WORK INSTRUCTION: Look through the listing and locate every line containing the word "none"; copy those lines.

WORKING DATA:
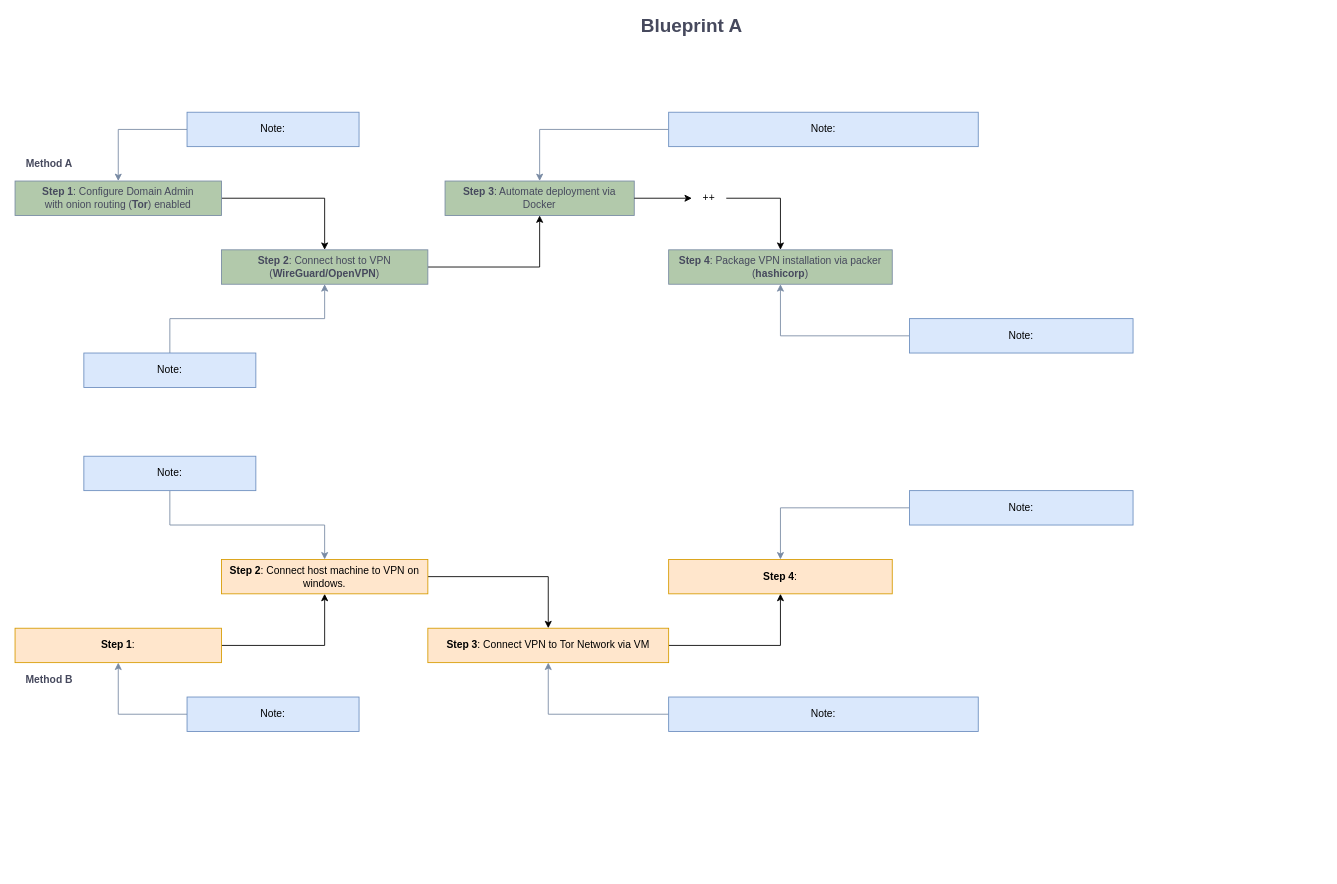
Before: demo.drawio in ycaedes/diagram, a draw.io diagram. Source tidied: cells renumbered, new cells numbered last; positions are measured from the earlier drawing's top-left corner, leaving out a move shared by most shapes. Both pictures are drawn from the tidied source at 86%, with x=0, y=0 at pixel (15, 17).
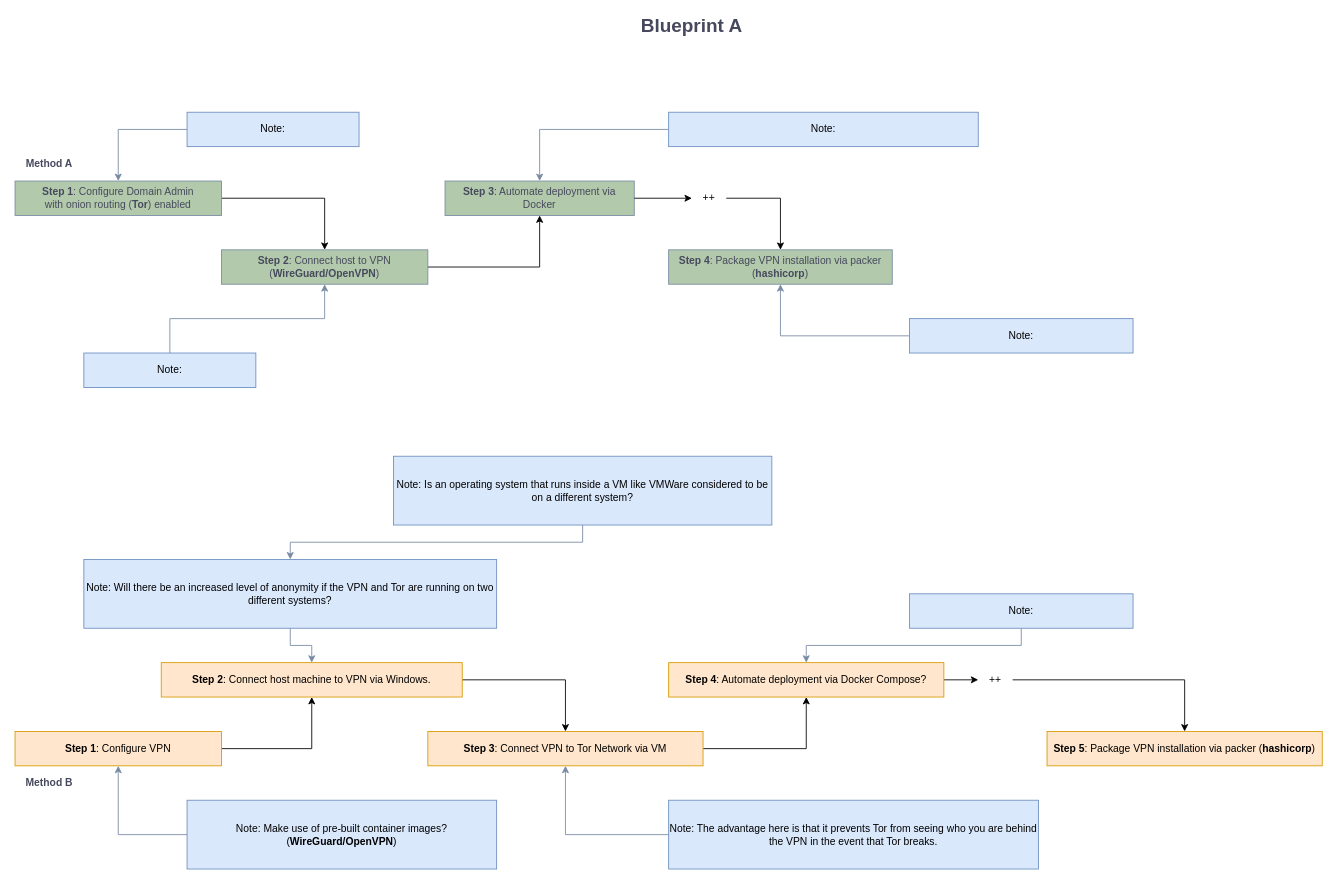
Above is the later version.

Change to the diagram source:
```diff
@@
-    <mxCell id="20" value="&lt;b&gt;Step 1&lt;/b&gt;:" style="whiteSpace=wrap;html=1;fontSize=12;glass=0;strokeWidth=1;shadow=0;fillColor=#ffe6cc;strokeColor=#d79b00;" parent="1" vertex="1">
-      <mxGeometry y="710" width="240" height="40" as="geometry" />
+    <mxCell id="20" value="&lt;b&gt;Step 1&lt;/b&gt;: Configure VPN" style="whiteSpace=wrap;html=1;fontSize=12;glass=0;strokeWidth=1;shadow=0;fillColor=#ffe6cc;strokeColor=#d79b00;" parent="1" vertex="1">
+      <mxGeometry y="830" width="240" height="40" as="geometry" />
     </mxCell>
+    <mxCell id="37" style="edgeStyle=orthogonalEdgeStyle;rounded=0;jettySize=auto;html=1;exitX=1;exitY=0.5;exitDx=0;exitDy=0;strokeColor=#000000;entryX=0;entryY=0.5;entryDx=0;entryDy=0;" parent="1" edge="1" source="21" target="42">
+      <mxGeometry relative="1" as="geometry" />
+    </mxCell>
-    <mxCell id="21" value="&lt;b&gt;Step 4&lt;/b&gt;:" style="whiteSpace=wrap;html=1;fontSize=12;glass=0;strokeWidth=1;shadow=0;fillColor=#ffe6cc;strokeColor=#d79b00;" parent="1" vertex="1">
-      <mxGeometry x="760" y="630" width="260" height="40" as="geometry" />
+    <mxCell id="21" value="&lt;b&gt;Step 4&lt;/b&gt;: Automate deployment via Docker Compose?" style="whiteSpace=wrap;html=1;fontSize=12;glass=0;strokeWidth=1;shadow=0;fillColor=#ffe6cc;strokeColor=#d79b00;" parent="1" vertex="1">
+      <mxGeometry x="760" y="750" width="320" height="40" as="geometry" />
     </mxCell>
@@
-    <mxCell id="23" value="&lt;b&gt;Step 2&lt;/b&gt;: Connect host machine to VPN on windows." style="rounded=0;whiteSpace=wrap;html=1;sketch=0;strokeColor=#d79b00;fillColor=#ffe6cc;fontSize=12;" parent="1" vertex="1">
-      <mxGeometry x="240" y="630" width="240" height="40" as="geometry" />
+    <mxCell id="23" value="&lt;b&gt;Step 2&lt;/b&gt;: Connect host machine to VPN via Windows." style="rounded=0;whiteSpace=wrap;html=1;sketch=0;strokeColor=#d79b00;fillColor=#ffe6cc;fontSize=12;" parent="1" vertex="1">
+      <mxGeometry x="170" y="750" width="350" height="40" as="geometry" />
     </mxCell>
@@
     <mxCell id="25" value="&lt;b&gt;Step 3&lt;/b&gt;: Connect VPN to Tor Network via VM" style="rounded=0;whiteSpace=wrap;html=1;sketch=0;strokeColor=#d79b00;fillColor=#ffe6cc;fontSize=12;" parent="1" vertex="1">
-      <mxGeometry x="480" y="710" width="280" height="40" as="geometry" />
+      <mxGeometry x="480" y="830" width="320" height="40" as="geometry" />
     </mxCell>
     <mxCell id="26" value="&lt;b&gt;Method B &lt;/b&gt;" style="text;html=1;strokeColor=none;fillColor=none;align=center;verticalAlign=middle;whiteSpace=wrap;rounded=0;sketch=0;fontColor=#46495D;" parent="1" vertex="1">
-      <mxGeometry y="760" width="80" height="20" as="geometry" />
+      <mxGeometry y="880" width="80" height="20" as="geometry" />
     </mxCell>
-    <mxCell id="27" style="edgeStyle=orthogonalEdgeStyle;rounded=0;jettySize=auto;html=1;exitX=0.5;exitY=1;exitDx=0;exitDy=0;entryX=0.5;entryY=0;entryDx=0;entryDy=0;strokeColor=#788AA3;" parent="1" edge="1" source="28" target="23">
+    <mxCell id="27" style="edgeStyle=orthogonalEdgeStyle;rounded=0;jettySize=auto;html=1;exitX=0.5;exitY=1;exitDx=0;exitDy=0;entryX=0.5;entryY=0;entryDx=0;entryDy=0;strokeColor=#788aa3;" parent="1" edge="1" source="28" target="23">
       <mxGeometry relative="1" as="geometry" />
     </mxCell>
-    <mxCell id="28" value="Note:" style="whiteSpace=wrap;html=1;fontSize=12;glass=0;strokeWidth=1;shadow=0;fillColor=#dae8fc;strokeColor=#6c8ebf;" parent="1" vertex="1">
-      <mxGeometry x="80" y="510" width="200" height="40" as="geometry" />
+    <mxCell id="28" value="Note: Will there be an increased level of anonymity if the VPN and Tor are running on two different systems?" style="whiteSpace=wrap;html=1;fontSize=12;glass=0;strokeWidth=1;shadow=0;fillColor=#dae8fc;strokeColor=#6c8ebf;" parent="1" vertex="1">
+      <mxGeometry x="80" y="630" width="480" height="80" as="geometry" />
     </mxCell>
@@
-    <mxCell id="30" value="Note:" style="rounded=0;whiteSpace=wrap;html=1;sketch=0;strokeColor=#6c8ebf;fillColor=#dae8fc;fontSize=12;" parent="1" vertex="1">
-      <mxGeometry x="200" y="790" width="200" height="40" as="geometry" />
+    <mxCell id="30" value="Note: Make use of pre-built container images? (&lt;b&gt;WireGuard/OpenVPN&lt;/b&gt;) " style="rounded=0;whiteSpace=wrap;html=1;sketch=0;strokeColor=#6c8ebf;fillColor=#dae8fc;fontSize=12;" parent="1" vertex="1">
+      <mxGeometry x="200" y="910" width="360" height="80" as="geometry" />
     </mxCell>
@@
-    <mxCell id="32" value="Note:" style="rounded=0;whiteSpace=wrap;html=1;sketch=0;strokeColor=#6c8ebf;fillColor=#dae8fc;fontSize=12;" parent="1" vertex="1">
-      <mxGeometry x="760" y="790" width="360" height="40" as="geometry" />
+    <mxCell id="32" value="Note: The advantage here is that it prevents Tor from seeing who you are behind the VPN in the event that Tor breaks. " style="rounded=0;whiteSpace=wrap;html=1;sketch=0;strokeColor=#6c8ebf;fillColor=#dae8fc;fontSize=12;" parent="1" vertex="1">
+      <mxGeometry x="760" y="910" width="430" height="80" as="geometry" />
     </mxCell>
@@
     <mxCell id="34" value="Note:" style="whiteSpace=wrap;html=1;fontSize=12;glass=0;strokeWidth=1;shadow=0;fillColor=#dae8fc;strokeColor=#6c8ebf;" parent="1" vertex="1">
-      <mxGeometry x="1040" y="550" width="260" height="40" as="geometry" />
+      <mxGeometry x="1040" y="670" width="260" height="40" as="geometry" />
     </mxCell>
@@
+    <mxCell id="38" style="edgeStyle=orthogonalEdgeStyle;rounded=0;jettySize=auto;html=1;exitX=0.5;exitY=1;exitDx=0;exitDy=0;strokeColor=#788AA3;" parent="1" edge="1" source="39" target="28">
+      <mxGeometry relative="1" as="geometry" />
+    </mxCell>
+    <mxCell id="39" value="Note: Is an operating system that runs inside a VM like VMWare considered to be on a different system?" style="whiteSpace=wrap;html=1;fontSize=12;glass=0;strokeWidth=1;shadow=0;fillColor=#dae8fc;strokeColor=#6c8ebf;" parent="1" vertex="1">
+      <mxGeometry x="440" y="510" width="440" height="80" as="geometry" />
+    </mxCell>
+    <mxCell id="40" value="&lt;b&gt;Step 5&lt;/b&gt;: Package VPN installation via packer (&lt;b&gt;hashicorp&lt;/b&gt;)" style="whiteSpace=wrap;html=1;fontSize=12;glass=0;strokeWidth=1;shadow=0;fillColor=#ffe6cc;strokeColor=#d79b00;" parent="1" vertex="1">
+      <mxGeometry x="1200" y="830" width="320" height="40" as="geometry" />
+    </mxCell>
+    <mxCell id="41" style="edgeStyle=orthogonalEdgeStyle;rounded=0;jettySize=auto;html=1;exitX=1;exitY=0.5;exitDx=0;exitDy=0;strokeColor=#000000;" parent="1" edge="1" source="42" target="40">
+      <mxGeometry relative="1" as="geometry" />
+    </mxCell>
+    <mxCell id="42" value="++" style="text;html=1;strokeColor=none;fillColor=none;align=center;verticalAlign=middle;whiteSpace=wrap;rounded=0;" parent="1" vertex="1">
+      <mxGeometry x="1120" y="760" width="40" height="20" as="geometry" />
+    </mxCell>
```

OUTPUT FOR THIS EXERCISE:
     <mxCell id="26" value="&lt;b&gt;Method B &lt;/b&gt;" style="text;html=1;strokeColor=none;fillColor=none;align=center;verticalAlign=middle;whiteSpace=wrap;rounded=0;sketch=0;fontColor=#46495D;" parent="1" vertex="1">
+    <mxCell id="42" value="++" style="text;html=1;strokeColor=none;fillColor=none;align=center;verticalAlign=middle;whiteSpace=wrap;rounded=0;" parent="1" vertex="1">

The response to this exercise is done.